This is not the first time the AMA has voiced concerns. In the fall of 2014 the AMA released a letter to the Office of the National Coordinator (ONC) Karen B. DeSalvo and Centers for Medicare & Medicaid Services (CMS) Administrator, Marilyn B. Tavenner. The 30 page letter states, “After three-and-a-half years of provider participation, we are at a critical crossroad where we believe it is important and necessary to pause and fully assess what is working and what needs improvement before moving ahead to Stage 3 of the program.” At that time they provided a blueprint that they felt would improve the program.
The AMA recently published a list of “Top 10 issues for physicians to watch in 2015” and top ranking on the list were Electronic Health Records as they feel a “one size fits all” approach is not prudent, and ICD-10 regulations with high administrative load as it pulls time away from patient care.

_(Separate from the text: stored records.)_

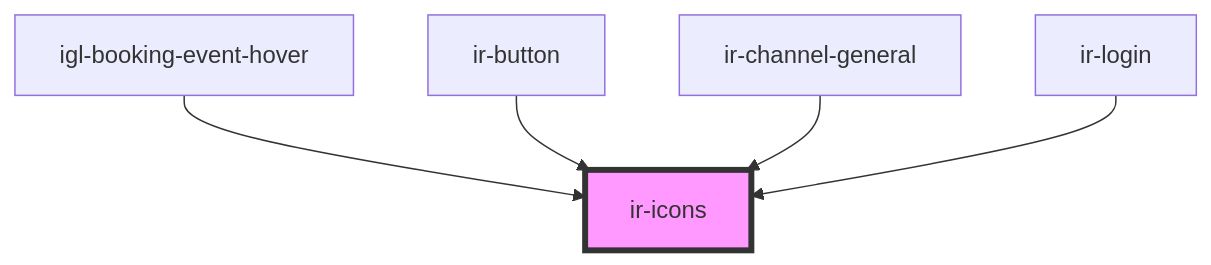
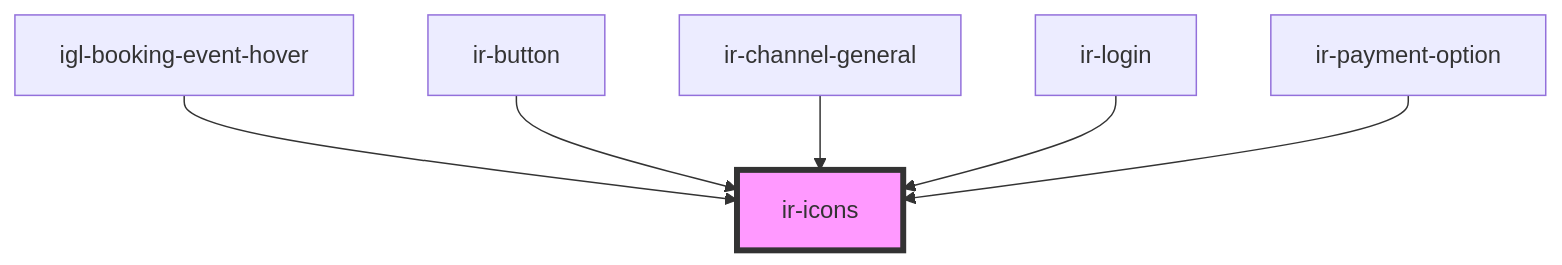
The diagram in src/components/ui/ir-icons/readme.md (David1Chowaifaty/modified-ir-webcmp), drawn with Mermaid before and after one commit. The commit also changed other lines of this file and 41 other files, not shown here.

Commit message:
finished the the listing header and payment option

````diff
--- a/src/components/ui/ir-icons/readme.md
+++ b/src/components/ui/ir-icons/readme.md
@@ -26,8 +27,9 @@
 ```mermaid
 graph TD;
   igl-booking-event-hover --> ir-icons
   ir-button --> ir-icons
   ir-channel-general --> ir-icons
   ir-login --> ir-icons
+  ir-payment-option --> ir-icons
   style ir-icons fill:#f9f,stroke:#333,stroke-width:4px
 ```
````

In their recent letter, the AMA also voiced concerns about the security of electronic health records and would like to see enhanced security criterion in EHR certification.
A separate group of 10, which included the American Association of Orthopaedic Surgeons and the American Joint Replacement Registry recently sent a letter to Health and Human Services (HHS) Secretary Sylvia Mathews Burwell urging unique device identifier fields to be included in upcoming electronic health record certification criteria. They wrote, “We are asking that the Office of the National Coordinator for Health Information Technology and the Centers for Medicare & Medicaid Services include provisions to enable and encourage providers to document the specific medical devices implanted in patients as part of forthcoming rules on the electronic health record certification and meaningful use programs.”
As certification criteria grows and changes, there will surely be recommendations for many additions, subtractions and revisions. Medisoft, Lytec and Greenway Primesuite electronic health record and practice management software are all working hard to make sure the products are compliant and able to meet all the necessary changes.